— DESCRIPTION OF THE TASK —
From the first line to the last, print the data exactly.
►
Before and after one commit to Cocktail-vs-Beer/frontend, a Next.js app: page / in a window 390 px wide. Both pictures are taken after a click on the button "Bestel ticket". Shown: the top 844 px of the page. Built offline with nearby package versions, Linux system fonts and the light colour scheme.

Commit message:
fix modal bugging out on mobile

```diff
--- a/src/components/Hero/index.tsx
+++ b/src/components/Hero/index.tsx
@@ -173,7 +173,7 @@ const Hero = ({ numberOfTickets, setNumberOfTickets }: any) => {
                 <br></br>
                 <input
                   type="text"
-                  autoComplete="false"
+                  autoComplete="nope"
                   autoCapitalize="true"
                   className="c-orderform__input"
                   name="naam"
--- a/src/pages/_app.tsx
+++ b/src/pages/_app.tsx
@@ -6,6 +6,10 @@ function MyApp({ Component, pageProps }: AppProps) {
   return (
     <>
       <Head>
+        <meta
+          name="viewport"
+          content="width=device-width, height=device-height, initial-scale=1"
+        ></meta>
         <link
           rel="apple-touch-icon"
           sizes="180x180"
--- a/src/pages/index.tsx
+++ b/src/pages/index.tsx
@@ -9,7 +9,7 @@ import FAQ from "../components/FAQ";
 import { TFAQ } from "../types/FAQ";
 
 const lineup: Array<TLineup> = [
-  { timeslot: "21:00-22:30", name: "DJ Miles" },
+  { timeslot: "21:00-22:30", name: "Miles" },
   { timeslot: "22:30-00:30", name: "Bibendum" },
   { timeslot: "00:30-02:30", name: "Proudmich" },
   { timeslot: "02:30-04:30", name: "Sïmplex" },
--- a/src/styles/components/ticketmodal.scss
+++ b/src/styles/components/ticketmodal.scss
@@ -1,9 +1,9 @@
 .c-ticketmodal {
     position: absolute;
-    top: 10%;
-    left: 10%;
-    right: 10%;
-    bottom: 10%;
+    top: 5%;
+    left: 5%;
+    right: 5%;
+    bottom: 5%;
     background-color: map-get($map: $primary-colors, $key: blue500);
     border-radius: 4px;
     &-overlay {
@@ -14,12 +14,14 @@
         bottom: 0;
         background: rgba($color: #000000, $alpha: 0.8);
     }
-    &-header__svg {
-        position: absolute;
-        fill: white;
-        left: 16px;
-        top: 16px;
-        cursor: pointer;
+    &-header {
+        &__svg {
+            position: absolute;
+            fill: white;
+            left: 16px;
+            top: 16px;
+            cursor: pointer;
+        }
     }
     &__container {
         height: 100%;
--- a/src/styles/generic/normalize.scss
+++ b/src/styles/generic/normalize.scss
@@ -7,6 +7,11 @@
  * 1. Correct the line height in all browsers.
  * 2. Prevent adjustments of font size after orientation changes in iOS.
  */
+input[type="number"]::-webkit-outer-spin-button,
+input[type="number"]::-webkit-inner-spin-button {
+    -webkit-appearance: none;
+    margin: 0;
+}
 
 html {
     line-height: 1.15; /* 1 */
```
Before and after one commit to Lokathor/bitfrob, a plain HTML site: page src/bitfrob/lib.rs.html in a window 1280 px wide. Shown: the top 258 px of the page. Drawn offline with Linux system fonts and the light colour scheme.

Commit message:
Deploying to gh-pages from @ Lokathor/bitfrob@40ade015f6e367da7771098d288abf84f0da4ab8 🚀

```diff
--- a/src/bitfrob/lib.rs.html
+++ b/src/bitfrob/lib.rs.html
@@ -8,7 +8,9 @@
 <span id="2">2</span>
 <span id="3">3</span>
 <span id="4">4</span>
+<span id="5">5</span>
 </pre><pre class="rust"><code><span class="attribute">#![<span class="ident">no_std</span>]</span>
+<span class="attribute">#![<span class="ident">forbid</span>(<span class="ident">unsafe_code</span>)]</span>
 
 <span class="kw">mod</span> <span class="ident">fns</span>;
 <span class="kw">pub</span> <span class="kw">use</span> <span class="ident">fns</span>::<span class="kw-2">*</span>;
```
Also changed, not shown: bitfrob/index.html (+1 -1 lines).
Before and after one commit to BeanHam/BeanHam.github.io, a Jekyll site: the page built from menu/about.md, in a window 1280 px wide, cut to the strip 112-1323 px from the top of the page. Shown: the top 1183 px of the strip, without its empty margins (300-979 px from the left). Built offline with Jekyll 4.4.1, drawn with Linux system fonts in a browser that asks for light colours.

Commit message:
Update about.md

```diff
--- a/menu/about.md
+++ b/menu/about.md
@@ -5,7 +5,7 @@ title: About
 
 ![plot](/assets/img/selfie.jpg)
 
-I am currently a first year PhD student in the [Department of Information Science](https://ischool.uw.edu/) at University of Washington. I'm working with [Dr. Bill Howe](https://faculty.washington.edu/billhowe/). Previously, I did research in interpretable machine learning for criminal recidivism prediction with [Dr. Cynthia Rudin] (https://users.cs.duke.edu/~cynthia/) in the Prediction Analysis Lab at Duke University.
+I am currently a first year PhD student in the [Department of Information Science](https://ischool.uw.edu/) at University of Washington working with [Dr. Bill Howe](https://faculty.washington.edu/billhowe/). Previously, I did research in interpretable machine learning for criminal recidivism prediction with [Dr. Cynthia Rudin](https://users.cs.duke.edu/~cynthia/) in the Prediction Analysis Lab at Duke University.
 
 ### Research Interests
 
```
◄
— ANSWER FOR THIS EXERCISE —
Before and after one commit to Cocktail-vs-Beer/frontend, a Next.js app: page / in a window 390 px wide. Both pictures are taken after a click on the button "Bestel ticket". Shown: the top 844 px of the page. Built offline with nearby package versions, Linux system fonts and the light colour scheme.

Commit message:
fix modal bugging out on mobile

```diff
--- a/src/components/Hero/index.tsx
+++ b/src/components/Hero/index.tsx
@@ -173,7 +173,7 @@ const Hero = ({ numberOfTickets, setNumberOfTickets }: any) => {
                 <br></br>
                 <input
                   type="text"
-                  autoComplete="false"
+                  autoComplete="nope"
                   autoCapitalize="true"
                   className="c-orderform__input"
                   name="naam"
--- a/src/pages/_app.tsx
+++ b/src/pages/_app.tsx
@@ -6,6 +6,10 @@ function MyApp({ Component, pageProps }: AppProps) {
   return (
     <>
       <Head>
+        <meta
+          name="viewport"
+          content="width=device-width, height=device-height, initial-scale=1"
+        ></meta>
         <link
           rel="apple-touch-icon"
           sizes="180x180"
--- a/src/pages/index.tsx
+++ b/src/pages/index.tsx
@@ -9,7 +9,7 @@ import FAQ from "../components/FAQ";
 import { TFAQ } from "../types/FAQ";
 
 const lineup: Array<TLineup> = [
-  { timeslot: "21:00-22:30", name: "DJ Miles" },
+  { timeslot: "21:00-22:30", name: "Miles" },
   { timeslot: "22:30-00:30", name: "Bibendum" },
   { timeslot: "00:30-02:30", name: "Proudmich" },
   { timeslot: "02:30-04:30", name: "Sïmplex" },
--- a/src/styles/components/ticketmodal.scss
+++ b/src/styles/components/ticketmodal.scss
@@ -1,9 +1,9 @@
 .c-ticketmodal {
     position: absolute;
-    top: 10%;
-    left: 10%;
-    right: 10%;
-    bottom: 10%;
+    top: 5%;
+    left: 5%;
+    right: 5%;
+    bottom: 5%;
     background-color: map-get($map: $primary-colors, $key: blue500);
     border-radius: 4px;
     &-overlay {
@@ -14,12 +14,14 @@
         bottom: 0;
         background: rgba($color: #000000, $alpha: 0.8);
     }
-    &-header__svg {
-        position: absolute;
-        fill: white;
-        left: 16px;
-        top: 16px;
-        cursor: pointer;
+    &-header {
+        &__svg {
+            position: absolute;
+            fill: white;
+            left: 16px;
+            top: 16px;
+            cursor: pointer;
+        }
     }
     &__container {
         height: 100%;
--- a/src/styles/generic/normalize.scss
+++ b/src/styles/generic/normalize.scss
@@ -7,6 +7,11 @@
  * 1. Correct the line height in all browsers.
  * 2. Prevent adjustments of font size after orientation changes in iOS.
  */
+input[type="number"]::-webkit-outer-spin-button,
+input[type="number"]::-webkit-inner-spin-button {
+    -webkit-appearance: none;
+    margin: 0;
+}
 
 html {
     line-height: 1.15; /* 1 */
```
Before and after one commit to Lokathor/bitfrob, a plain HTML site: page src/bitfrob/lib.rs.html in a window 1280 px wide. Shown: the top 258 px of the page. Drawn offline with Linux system fonts and the light colour scheme.

Commit message:
Deploying to gh-pages from @ Lokathor/bitfrob@40ade015f6e367da7771098d288abf84f0da4ab8 🚀

```diff
--- a/src/bitfrob/lib.rs.html
+++ b/src/bitfrob/lib.rs.html
@@ -8,7 +8,9 @@
 <span id="2">2</span>
 <span id="3">3</span>
 <span id="4">4</span>
+<span id="5">5</span>
 </pre><pre class="rust"><code><span class="attribute">#![<span class="ident">no_std</span>]</span>
+<span class="attribute">#![<span class="ident">forbid</span>(<span class="ident">unsafe_code</span>)]</span>
 
 <span class="kw">mod</span> <span class="ident">fns</span>;
 <span class="kw">pub</span> <span class="kw">use</span> <span class="ident">fns</span>::<span class="kw-2">*</span>;
```
Also changed, not shown: bitfrob/index.html (+1 -1 lines).
Before and after one commit to BeanHam/BeanHam.github.io, a Jekyll site: the page built from menu/about.md, in a window 1280 px wide, cut to the strip 112-1323 px from the top of the page. Shown: the top 1183 px of the strip, without its empty margins (300-979 px from the left). Built offline with Jekyll 4.4.1, drawn with Linux system fonts in a browser that asks for light colours.

Commit message:
Update about.md

```diff
--- a/menu/about.md
+++ b/menu/about.md
@@ -5,7 +5,7 @@ title: About
 
 ![plot](/assets/img/selfie.jpg)
 
-I am currently a first year PhD student in the [Department of Information Science](https://ischool.uw.edu/) at University of Washington. I'm working with [Dr. Bill Howe](https://faculty.washington.edu/billhowe/). Previously, I did research in interpretable machine learning for criminal recidivism prediction with [Dr. Cynthia Rudin] (https://users.cs.duke.edu/~cynthia/) in the Prediction Analysis Lab at Duke University.
+I am currently a first year PhD student in the [Department of Information Science](https://ischool.uw.edu/) at University of Washington working with [Dr. Bill Howe](https://faculty.washington.edu/billhowe/). Previously, I did research in interpretable machine learning for criminal recidivism prediction with [Dr. Cynthia Rudin](https://users.cs.duke.edu/~cynthia/) in the Prediction Analysis Lab at Duke University.
 
 ### Research Interests
 
```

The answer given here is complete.